If you check email just before you leave work in the afternoon, you will either work longer as a result, or leave it unanswered, which will distract you during your personal time. Uncompleted tasks cause stress. I recommend that you work on an important task, your top priority, for 90 minutes first thing in the morning, followed by your email. After 90 minutes of high-focus work, you will need either a break or a change of pace. Email will satisfy that need. Limit it to 20 or 30 minutes since you must work on your second priority or a continuation of the number one priority for another 90-minute stint afterwards, however you had scheduled it. If not completed, email could be continued after the next scheduled break time.

When you check email, I recommend you immediately delete any spam that has evaded your filters or anything else not worthy of your time. Then handle anything that takes 3 minutes or less, followed by anything that happens to be both urgent and important. If you run out of time before that happens, continue during your next break. You will never receive an email so urgent that it cannot wait 90 minutes. That degree of urgency requires the sound of a fire engine or someone banging on your office door. Hopefully, you will already have slotted time for your known important and urgent items for that day. Resist the urge to deviate from your plan. To remain proactive, you must schedule in the future, not the present.

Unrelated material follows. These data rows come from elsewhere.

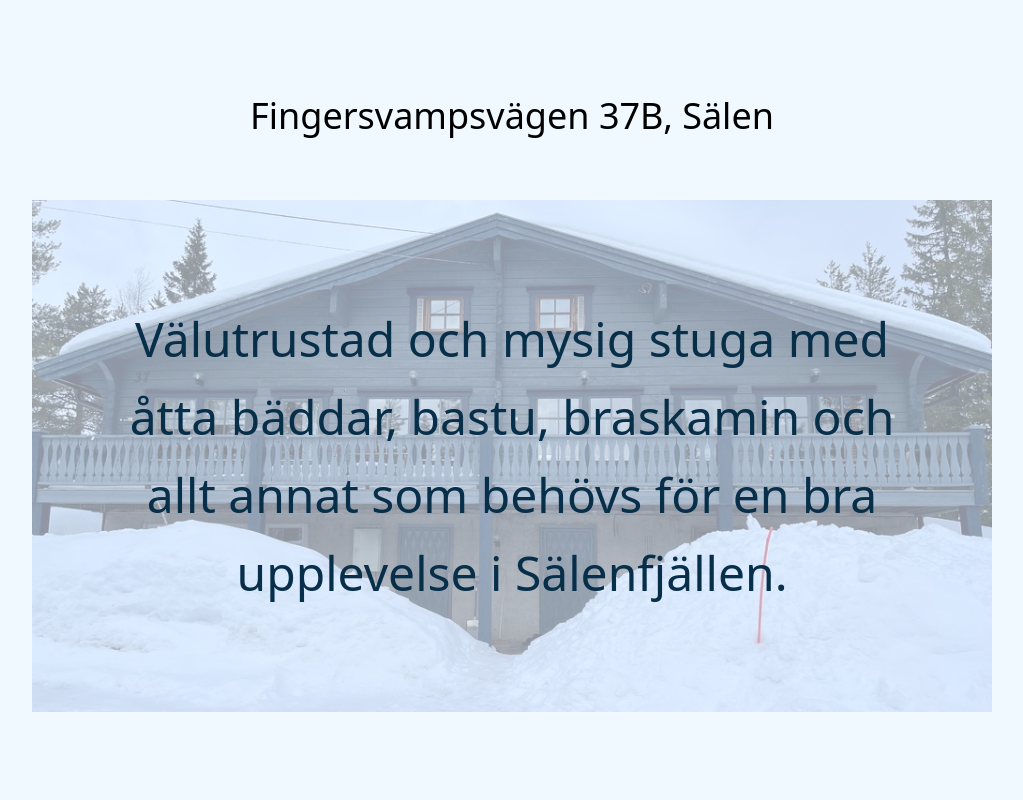
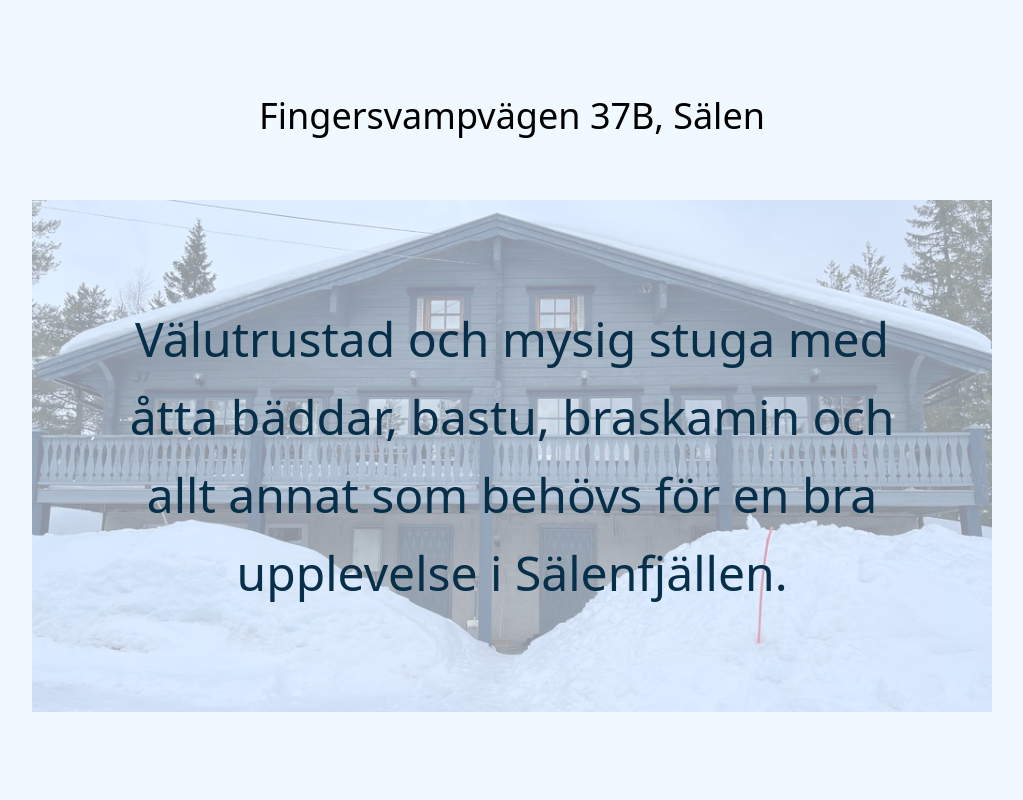
Before and after one commit to gish/fingersvampvagen.se, a website built with Parcel: page src/index.html in a window 1280 px wide. Shown: the top 800 px of the page, without its empty margins (128-1151 px from the left). Built offline with nearby package versions, Linux system fonts and the light colour scheme.

Commit message:
Fix spelling error

```diff
--- a/src/index.html
+++ b/src/index.html
@@ -15,7 +15,7 @@
   </head>
   <body class="py-24 bg-sky-50">
     <section class="container max-w-5xl px-8 mx-auto">
-      <h1 class="text-4xl text-center">Fingersvampsvägen 37B, Sälen</h1>
+      <h1 class="text-4xl text-center">Fingersvampvägen 37B, Sälen</h1>
     </section>
     <section
       class="container flex flex-col max-w-5xl px-8 mx-auto mt-16 text-center shrink-0 md:justify-center"
```
Lines whose indentation alone changed are shown as unchanged.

These important tasks requiring more than your allotted time can be scheduled in your planner for the following day or later, depending upon the time still available on those days. If you are proactive, you will have 90% of today’s working hours already scheduled. Tomorrow you may still have about 20% of the day still available. On the following day, 30%, and so on. Do not leave all your scheduling until the night before. Planning your days should be a continuing process, with simply a quick review the day before.

Text messages are to email as email used to be to snail mail, so treat them accordingly. Instant messaging is no more important, but people are using it to get your attention. Your workday should be driven by your own outputs, not other people’s inputs.

If you want more information on how to become more proactive, read my eBooks on How to become proactive person, and The proactive manager. You can check out all my eBooks at our website.